Description of the task: Go through the listing below and repeat it exactly, omitting each picture.

_____

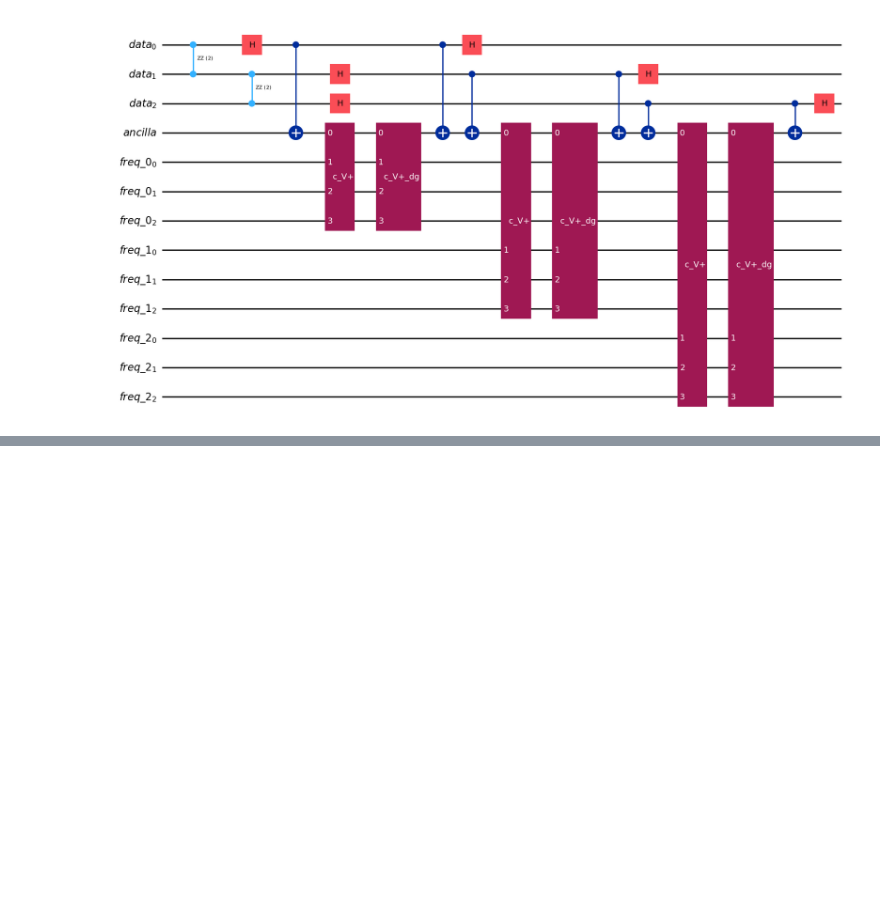
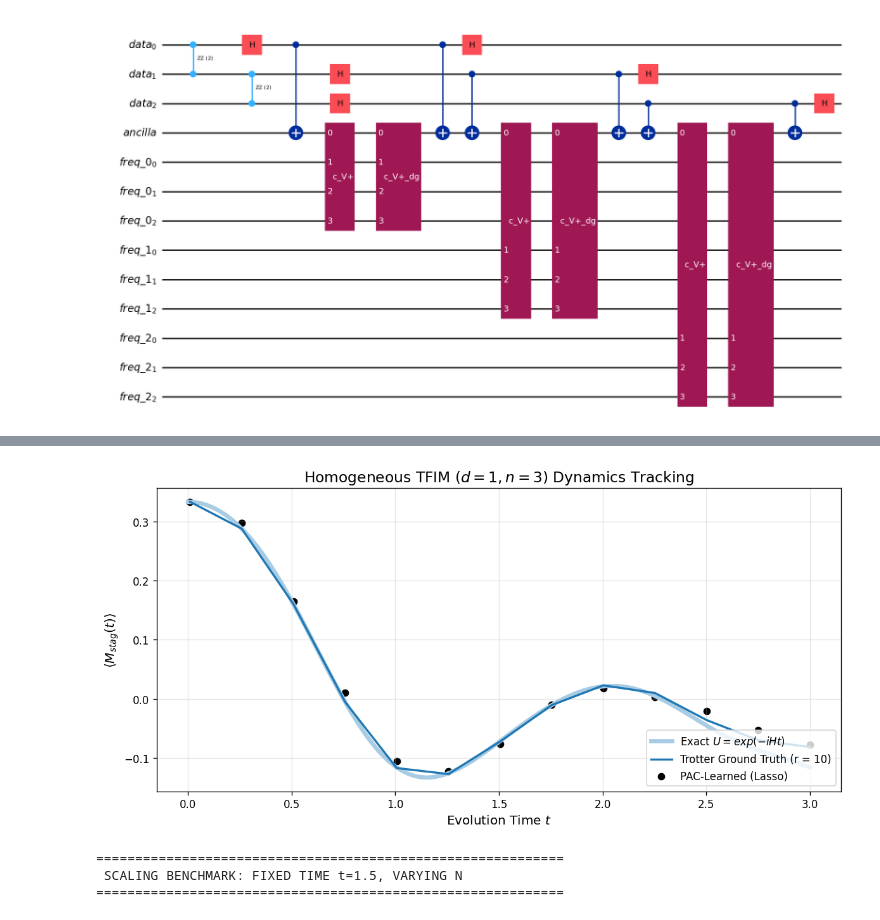
Before and after one commit to thomaslagoutte/qml-fourier-dynamics, a Jupyter notebook: notebooks/02_tfim_magnetization_validation_2.ipynb, the cells around one changed output, grey strips where cells are left out. Drawn from its saved outputs; the diff is of its cells as text; code cells hidden in the pictures; blank space fills up the shorter version.

```diff
--- a/notebooks/02_tfim_magnetization_validation_2.ipynb
+++ b/notebooks/02_tfim_magnetization_validation_2.ipynb
@@ -905,0 +958,30 @@ H -> Parity (CX) -> V_shift -> Parity (CX) -> H on EACH qubit.
+# %%
+# Compute PAC-Learned and Trotter dynamics across time
+trotter_pts_2 = np.empty(len(T_VALS))
+pac_pts_2     = np.empty(len(T_VALS))
+
+for j, tau in enumerate(T_VALS):
+    t_0 = time.time()
+    exp = Experiment(
+        model=model_2, observable=obs_2, method='hadamard_lasso',
+        tau=float(tau), r_steps=R_STEPS_2,
+        trotter_order=2,
+        lasso_alpha=1e-5, seed=SEED
+    )
+
+    # Generate Training Data and Fit
+    y_train = exp.compute_trotter_labels(X_train_2, alpha_star_2, float(tau), R_STEPS_2)
+    B_train = exp._extract_features(X_train_2)
+    exp.learner.fit(B_train, y_train)
+
+    # Predict on Held-Out Test State
+    B_test = exp._extract_features([test_state_2])
+    pac_pts_2[j]     = float(exp.learner.predict(B_test)[0])
+    trotter_pts_2[j] = float(exp.compute_trotter_labels([test_state_2], alpha_star_2, float(tau), R_STEPS_2)[0])
+
+    # Calculate Exact value at this specific tau
+    U = model_2.exact_unitary(test_state_2, alpha_star_2, float(tau))
+    psi = U[:, 0]
+    exact_val = float(np.real(np.conj(psi) @ O_mat_2 @ psi))
+
+    print(f"t={tau:5.2f} | Exact: {exact_val:+.4f} | Trotter: {trotter_pts_2[j]:+.4f} | PAC: {pac_pts_2[j]:+.4f} | Time: {time.time() - t_0:.2f}s")
@@ -905,0 +1002,37 @@ H -> Parity (CX) -> V_shift -> Parity (CX) -> H on EACH qubit.
+# %%
+fig, ax = plt.subplots(figsize=(10, 5))
+ax.plot(T_DENSE, exact_traj_2, color='#a8cce3', linewidth=4, label='Exact $U = exp(-iHt)$')
+ax.plot(T_VALS, trotter_pts_2, color='#1f78b4', linewidth=2, label=f'Trotter Ground Truth (r = {R_STEPS_2})')
+ax.scatter(T_VALS, pac_pts_2, color='black', marker='o', label='PAC-Learned (Lasso)')
+
+ax.set_xlabel(r'Evolution Time $t$')
+ax.set_ylabel(r'$\langle M_{stag}(t) \rangle$')
+ax.set_title(rf'Homogeneous TFIM ($d=1, n={NUM_QUBITS_2}$) Dynamics Tracking')
+ax.legend(loc='lower right')
+fig.tight_layout()
+plt.show()
+# %% [output]
+[figure, added]
+# %%
+from qiskit.quantum_info import SparsePauliOp
+# Benchmark Parameters
+N_VALS = [2, 3, 4, 5]
+FIXED_TAU = 1.5
+R_STEPS = 3
+NUM_TRAIN = 30  # Keep training size constant to isolate dimensional scaling
+
+# Storage arrays for Error (|Predicted - Exact|) and Time
+err_trotter = np.zeros(len(N_VALS))
+err_lasso   = np.zeros(len(N_VALS))
+err_kernel  = np.zeros(len(N_VALS))
+
+time_lasso  = np.zeros(len(N_VALS))
+time_kernel = np.zeros(len(N_VALS))
+
+print(f"{'='*60}")
+print(f" SCALING BENCHMARK: FIXED TIME t={FIXED_TAU}, VARYING N")
+print(f"{'='*60}\n")
+# %% [output]
+============================================================
+ SCALING BENCHMARK: FIXED TIME t=1.5, VARYING N
+============================================================
```
Also changed, not shown: parts of 6 cells of this notebook, 18 other files.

_____

Answer box:
Before and after one commit to thomaslagoutte/qml-fourier-dynamics, a Jupyter notebook: notebooks/02_tfim_magnetization_validation_2.ipynb, the cells around one changed output, grey strips where cells are left out. Drawn from its saved outputs; the diff is of its cells as text; code cells hidden in the pictures; blank space fills up the shorter version.

```diff
--- a/notebooks/02_tfim_magnetization_validation_2.ipynb
+++ b/notebooks/02_tfim_magnetization_validation_2.ipynb
@@ -905,0 +958,30 @@ H -> Parity (CX) -> V_shift -> Parity (CX) -> H on EACH qubit.
+# %%
+# Compute PAC-Learned and Trotter dynamics across time
+trotter_pts_2 = np.empty(len(T_VALS))
+pac_pts_2     = np.empty(len(T_VALS))
+
+for j, tau in enumerate(T_VALS):
+    t_0 = time.time()
+    exp = Experiment(
+        model=model_2, observable=obs_2, method='hadamard_lasso',
+        tau=float(tau), r_steps=R_STEPS_2,
+        trotter_order=2,
+        lasso_alpha=1e-5, seed=SEED
+    )
+
+    # Generate Training Data and Fit
+    y_train = exp.compute_trotter_labels(X_train_2, alpha_star_2, float(tau), R_STEPS_2)
+    B_train = exp._extract_features(X_train_2)
+    exp.learner.fit(B_train, y_train)
+
+    # Predict on Held-Out Test State
+    B_test = exp._extract_features([test_state_2])
+    pac_pts_2[j]     = float(exp.learner.predict(B_test)[0])
+    trotter_pts_2[j] = float(exp.compute_trotter_labels([test_state_2], alpha_star_2, float(tau), R_STEPS_2)[0])
+
+    # Calculate Exact value at this specific tau
+    U = model_2.exact_unitary(test_state_2, alpha_star_2, float(tau))
+    psi = U[:, 0]
+    exact_val = float(np.real(np.conj(psi) @ O_mat_2 @ psi))
+
+    print(f"t={tau:5.2f} | Exact: {exact_val:+.4f} | Trotter: {trotter_pts_2[j]:+.4f} | PAC: {pac_pts_2[j]:+.4f} | Time: {time.time() - t_0:.2f}s")
@@ -905,0 +1002,37 @@ H -> Parity (CX) -> V_shift -> Parity (CX) -> H on EACH qubit.
+# %%
+fig, ax = plt.subplots(figsize=(10, 5))
+ax.plot(T_DENSE, exact_traj_2, color='#a8cce3', linewidth=4, label='Exact $U = exp(-iHt)$')
+ax.plot(T_VALS, trotter_pts_2, color='#1f78b4', linewidth=2, label=f'Trotter Ground Truth (r = {R_STEPS_2})')
+ax.scatter(T_VALS, pac_pts_2, color='black', marker='o', label='PAC-Learned (Lasso)')
+
+ax.set_xlabel(r'Evolution Time $t$')
+ax.set_ylabel(r'$\langle M_{stag}(t) \rangle$')
+ax.set_title(rf'Homogeneous TFIM ($d=1, n={NUM_QUBITS_2}$) Dynamics Tracking')
+ax.legend(loc='lower right')
+fig.tight_layout()
+plt.show()
+# %% [output]
+[figure, added]
+# %%
+from qiskit.quantum_info import SparsePauliOp
+# Benchmark Parameters
+N_VALS = [2, 3, 4, 5]
+FIXED_TAU = 1.5
+R_STEPS = 3
+NUM_TRAIN = 30  # Keep training size constant to isolate dimensional scaling
+
+# Storage arrays for Error (|Predicted - Exact|) and Time
+err_trotter = np.zeros(len(N_VALS))
+err_lasso   = np.zeros(len(N_VALS))
+err_kernel  = np.zeros(len(N_VALS))
+
+time_lasso  = np.zeros(len(N_VALS))
+time_kernel = np.zeros(len(N_VALS))
+
+print(f"{'='*60}")
+print(f" SCALING BENCHMARK: FIXED TIME t={FIXED_TAU}, VARYING N")
+print(f"{'='*60}\n")
+# %% [output]
+============================================================
+ SCALING BENCHMARK: FIXED TIME t=1.5, VARYING N
+============================================================
```
Also changed, not shown: parts of 6 cells of this notebook, 18 other files.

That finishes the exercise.